they argued that possibly all the neutron stars are Thus, we can summarize the whole scenario of EOS for the super-dense objects as follows: (a) If we consider a hadronic matter we expect the density of the matter to vanish with the vanishing pressure, that is, near the surface of the star we must have an equation of state pertaining to a vanishing density. The model of the super-dense object may have a high density core represented by some stiff EOS surrounded by matter represented by EOS derived from the known nuclear interactions and extrapolated to densities at which these EOS are matched with the stiff EOS in the core. The matter represented by EOS corresponding to hadronic matter is surrounded by empirically known EOS [one or more in sequence] such that we obtain a vanishing small density at the surface of the star where the pressure vanishes. The examples for such models are due to Rhoades & Ruffini
(1974), Hartle (1978), and Friedman & Ipser (1987). Recently,
Kalogera & Baym (1996) considered a model in which the most stiff
core is matched to the WFF (Wiringa et al. 1988) EOS in the envelope,
which is then matched to a crust with the EOS given by BPS.
Glendenning (1992) considered a rotating structure with a core of most
stiff EOS up to a density of
g cm (b) We may choose a baryonic matter surrounding the stiff core or
an entire structure consisting of baryonic matter. In this case we are
free to choose a finite density at the surface of the structure where
the pressure vanishes. The baryonic matter represents a perfect fluid
and can have densities lower than

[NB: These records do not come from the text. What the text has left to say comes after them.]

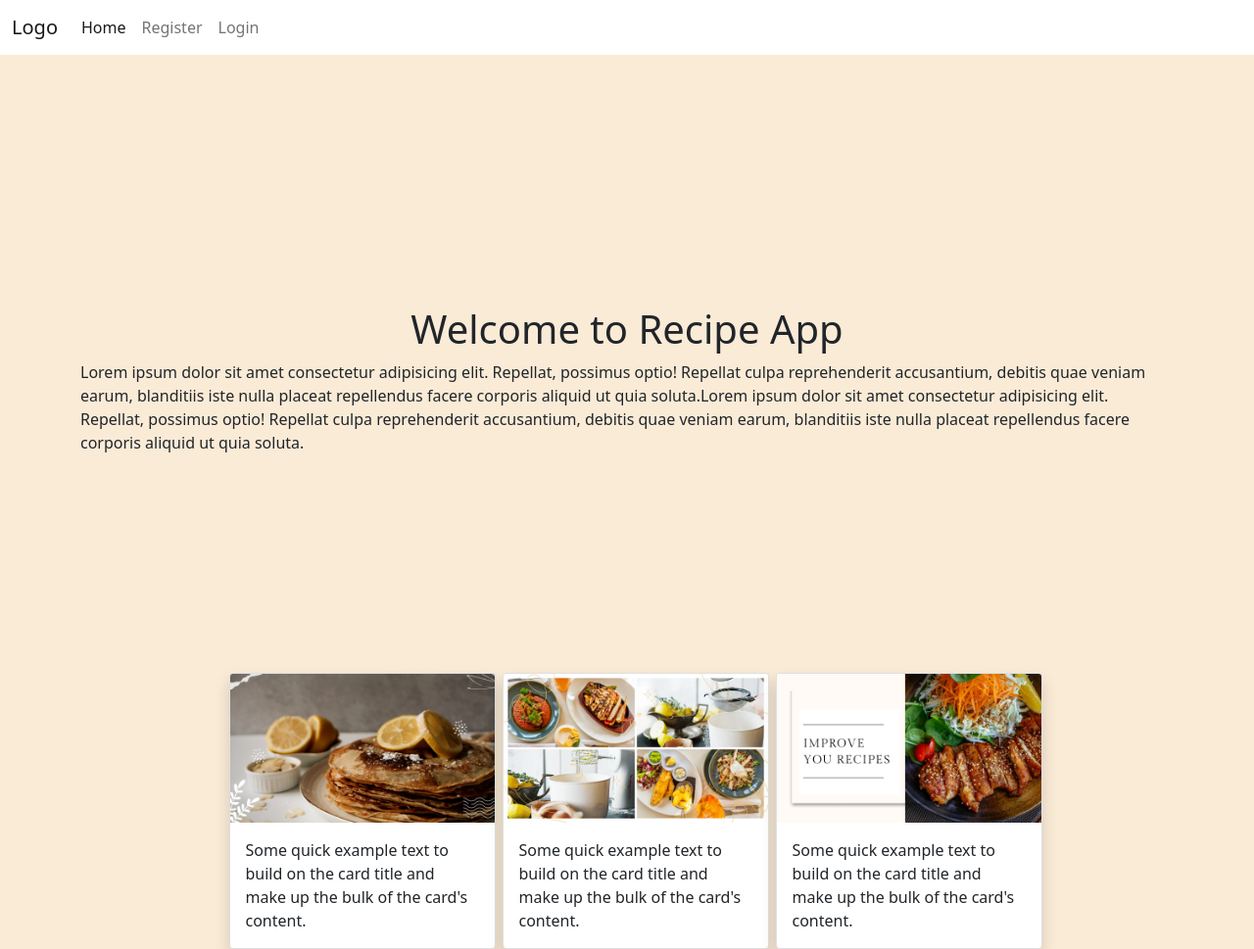
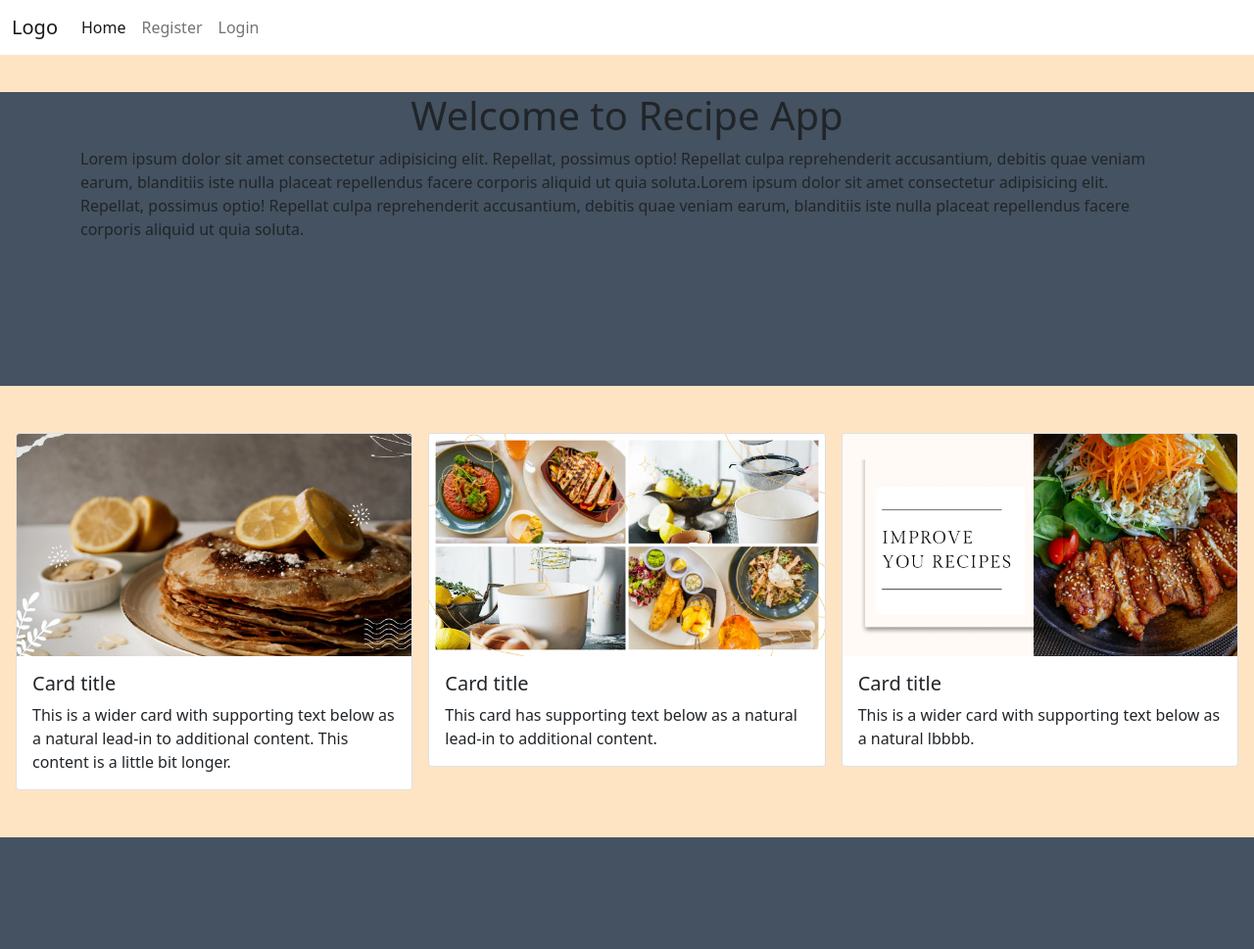
Before and after one commit to Aliona83/project4--test, a Django app: page / in a window 1280 px wide. Shown: the whole page at 98% size. After the commit the page ends 855 px from the top, so only its background shows below. Run offline with Django 3.2, Linux system fonts and the light colour scheme.

Commit message:
Resize cards for home page

```diff
--- a/static/css/style.css
+++ b/static/css/style.css
@@ -1,13 +1,16 @@
-body {
-    background-color: antiquewhite;
+
+ body {
+    background-color: bisque;
 }
 .container{
-    margin-top: 20%;
+    margin-top: 3%;
+}
 
-}
-.jambotron {
-    background-image: url('/static/images/jumbotron.webp');
+#jumbotron {
+    background-color: #445261;
+    background-repeat: no-repeat;
     background-size: cover;
+    height: 300px;
 }
 .card-shadow {
     background-color: bisque;
--- a/templates/base.html
+++ b/templates/base.html
@@ -1,4 +1,4 @@
-
+{% load static %}
 <!DOCTYPE html>
 <html class="h-100">
 <head>
@@ -15,7 +15,7 @@
     <script src="https://cdn.jsdelivr.net/npm/bootstrap@5.0.1/dist/js/bootstrap.bundle.min.js"
         integrity="sha384-gtEjrD/SeCtmISkJkNUaaKMoLD0//ElJ19smozuHV6z3Iehds+3Ulb9Bn9Plx0x4" crossorigin="anonymous">
     </script>
-     {% load static %}
+
     <link rel="stylesheet" href="{% static 'css/style.css' %}">
 
     <title>Recipe App</title>
--- a/templates/home.html
+++ b/templates/home.html
@@ -1,37 +1,40 @@
 {% extends "base.html" %}
-
 
 {% block content %}
 
+<div class="jumbotron jumbotron-fliud" id="jumbotron">
   <div class="container">
-  <div class="jumbotron">
     <h1 class="text-center">Welcome to Recipe App</h1>
     <p>Lorem ipsum dolor sit amet consectetur adipisicing elit. Repellat, possimus optio! Repellat culpa reprehenderit accusantium, debitis quae veniam earum, blanditiis iste nulla placeat repellendus facere corporis aliquid ut quia soluta.Lorem ipsum dolor sit amet consectetur adipisicing elit. Repellat, possimus optio! Repellat culpa reprehenderit accusantium, debitis quae veniam earum, blanditiis iste nulla placeat repellendus facere corporis aliquid ut quia soluta.</p>
   </div>
+</div>
 
-    <div class="container">
-        <div class="row justify-content-center">
-          <div class="col-md-3">
-            <div class="card shadow" style="width: 17rem;">
-            <img src="/static/images/card1.webp" class="card-img-top" alt="...">
+
+<div class="row px-3 py-5 g-3">
+  <div class="col-md-4 col-6">
+    <div class="card">
+      <img src="../static/images/card1.webp" class="card-img-top" alt="...">
       <div class="card-body">
-              <p class="card-text">Some quick example text to build on the card title and make up the bulk of the card's content.</p>
+        <h5 class="card-title">Card title</h5>
+        <p class="card-text">This is a wider card with supporting text below as a natural lead-in to additional content. This content is a little bit longer.</p>
       </div>
     </div>
   </div>
-         <div class="col-md-3">
-            <div class="card shadow" style="width: 17rem;">
-              <img src="/static/images/card2.webp" class="card-img-top" alt="...">
+  <div class="col-md-4 col-6">
+    <div class="card">
+      <img src="../static/images/card2.webp" class="card-img-top" alt="...">
       <div class="card-body">
-                <p class="card-text">Some quick example text to build on the card title and make up the bulk of the card's content.</p>
+        <h5 class="card-title">Card title</h5>
+        <p class="card-text">This card has supporting text below as a natural lead-in to additional content.</p>
       </div>
     </div>
   </div>
-            <div class="col-md-3">
-              <div class="card shadow" style="width: 17rem;">
-                <img src="/static/images/card3.webp" class="card-img-top" alt="...">
+  <div class="col-md-4 col-6">
+    <div class="card">
+      <img src="../static/images/card3.webp" class="card-img-top" alt="...">
       <div class="card-body">
-                  <p class="card-text">Some quick example text to build on the card title and make up the bulk of the card's content.</p>
+        <h5 class="card-title">Card title</h5>
+        <p class="card-text">This is a wider card with supporting text below as a natural lbbbb.</p>
       </div>
     </div>
   </div>
```
Also changed, not shown: static/images/Yellow Indian Food Mutton Biryani YouTube Thumbnail.png (deleted), static/images/jumbotron.webp (deleted). Lines whose indentation alone changed are shown as unchanged.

g cm Thus, to obtain a physically viable, upper mass limit for superdense objects, one may introduce certain constraint on the matching density, , from the observational evidences known at present. The important observational evidences are: (A) The minimum rotation period of the fastest rotating pulsars, PSR 1937 + 214, or PSR 1957 + 20 known to date is 1.558 ms [see, e.g., Müther et al. 1991, and references therein]. Assuming this pulsar as a To avoid the discrepancy in the theoretical results of Hochron et
al. (1993), and the observational data put forward by Dolan (1992),
one may use values of less than
g cm © European Southern Observatory (ESO) 2000 Online publication: December 17, 1999 |